I'm thinking the paint bucket is not willing to consider the anti-aliased pixels along the edge of the stroke the same color as those under the point where you applied it.
This is probably a situation where you could be doing things a different way or in a different order to get better results.
Why not create a filled shape, then stroke it? I did that as an example and didn't see any discontinuity.
Another option might be to make a selection out of the path then painting it with your solid color, then stroke the path.
The reason is brushes in photoshop always have a little anti-alias with the
paint brush tool even at 100% hardness. If you were to use the pencil
tool instead to stroke the path then you probably won't see that.
If you don't need a brush for the path stroke, try turning the path into a shape
layer and then using a layer style to stroke the path.
With the workpath active go to Layer>New Fill Layer>Solid Color, then to
add a stroke double click on the color fill layer in the layers panel to the right
of where it says color fill and choose stroke from the layer styles dialog.
Added: Since Noel already said basically the same thing, this is just adding
to his good information
Message was edited by: MTSTUNER
Thankyou both for your answers,
Using the pencil tool works 100% for my needs and filling before stroking also works, however leaves me with another question which I think is as much photoshop as illustrator.
Ive seen video tutorials of people drawing in illustrator bringing their brushed stroked path over to photoshop and colouring it in using fills of block colour and not having the problems im talking about.
Many thanks for your answers
I've been trying to solve this issue as well. I use the brush to draw a anti-aliased line. Afterwards I use the paint bucket to fill up the area, but a small line stays visible (2 or 3px), even with the tolerance set to 255. But not always, some of the time the problem doesn't show.
I found that if I draw in a canvas with a white background, the problem doesn't show, but if I use a transparent background, the problem is there.
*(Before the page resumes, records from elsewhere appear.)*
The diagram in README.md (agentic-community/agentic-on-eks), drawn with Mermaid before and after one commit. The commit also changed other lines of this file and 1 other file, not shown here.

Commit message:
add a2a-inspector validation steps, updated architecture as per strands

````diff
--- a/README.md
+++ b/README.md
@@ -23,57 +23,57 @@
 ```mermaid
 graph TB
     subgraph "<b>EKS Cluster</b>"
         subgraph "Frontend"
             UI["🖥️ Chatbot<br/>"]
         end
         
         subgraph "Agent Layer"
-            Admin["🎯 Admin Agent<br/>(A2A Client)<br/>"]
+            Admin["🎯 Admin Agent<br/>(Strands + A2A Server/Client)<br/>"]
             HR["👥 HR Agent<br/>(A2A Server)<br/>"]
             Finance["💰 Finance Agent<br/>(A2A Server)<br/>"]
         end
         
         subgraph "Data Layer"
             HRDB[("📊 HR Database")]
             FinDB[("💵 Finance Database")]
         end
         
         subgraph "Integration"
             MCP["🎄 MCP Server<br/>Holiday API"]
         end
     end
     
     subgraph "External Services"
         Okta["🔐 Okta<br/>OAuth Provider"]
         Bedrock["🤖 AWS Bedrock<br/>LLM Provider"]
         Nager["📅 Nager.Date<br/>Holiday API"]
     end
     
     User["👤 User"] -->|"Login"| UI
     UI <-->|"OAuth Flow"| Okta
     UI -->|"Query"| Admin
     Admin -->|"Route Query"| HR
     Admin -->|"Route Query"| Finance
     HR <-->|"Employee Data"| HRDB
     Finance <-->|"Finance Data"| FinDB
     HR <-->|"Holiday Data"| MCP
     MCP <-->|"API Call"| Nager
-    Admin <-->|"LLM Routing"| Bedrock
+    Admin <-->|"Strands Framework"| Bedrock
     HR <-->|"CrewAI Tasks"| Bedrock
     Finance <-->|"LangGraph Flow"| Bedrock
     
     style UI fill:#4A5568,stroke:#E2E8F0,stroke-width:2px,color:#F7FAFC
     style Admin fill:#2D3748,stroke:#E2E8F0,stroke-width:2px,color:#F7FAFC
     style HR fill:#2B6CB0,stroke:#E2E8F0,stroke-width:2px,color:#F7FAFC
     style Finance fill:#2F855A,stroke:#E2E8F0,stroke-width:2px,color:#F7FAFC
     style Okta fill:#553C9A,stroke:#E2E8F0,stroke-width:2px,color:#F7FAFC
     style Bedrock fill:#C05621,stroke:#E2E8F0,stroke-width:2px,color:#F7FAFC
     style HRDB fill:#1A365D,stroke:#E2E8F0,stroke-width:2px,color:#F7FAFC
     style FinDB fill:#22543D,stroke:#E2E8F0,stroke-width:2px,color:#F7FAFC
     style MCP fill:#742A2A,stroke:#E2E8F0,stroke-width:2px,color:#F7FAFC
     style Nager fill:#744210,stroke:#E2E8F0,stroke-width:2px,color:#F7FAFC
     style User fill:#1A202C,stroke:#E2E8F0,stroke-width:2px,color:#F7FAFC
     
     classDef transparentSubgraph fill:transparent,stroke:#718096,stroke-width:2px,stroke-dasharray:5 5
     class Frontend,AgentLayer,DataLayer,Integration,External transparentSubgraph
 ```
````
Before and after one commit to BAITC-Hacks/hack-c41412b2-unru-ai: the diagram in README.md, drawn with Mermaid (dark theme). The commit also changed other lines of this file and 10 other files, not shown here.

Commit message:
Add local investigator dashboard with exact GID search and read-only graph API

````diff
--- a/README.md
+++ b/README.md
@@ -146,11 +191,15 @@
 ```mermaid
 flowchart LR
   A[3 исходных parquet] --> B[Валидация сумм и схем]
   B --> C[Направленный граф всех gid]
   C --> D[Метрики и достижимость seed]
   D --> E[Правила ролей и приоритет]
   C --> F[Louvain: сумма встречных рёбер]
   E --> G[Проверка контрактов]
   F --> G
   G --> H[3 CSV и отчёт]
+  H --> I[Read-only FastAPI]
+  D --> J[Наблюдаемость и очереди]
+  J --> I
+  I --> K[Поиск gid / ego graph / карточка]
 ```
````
I outline a hand-drawed sketch, so I need to see the underlaying layer, which is why I used a transparent background. Since this causes the problem, I now use a layer with a white background, and the blending mode set to 'Multiply', so I still see my underlaying sketch!
Hope this helps some of you as well!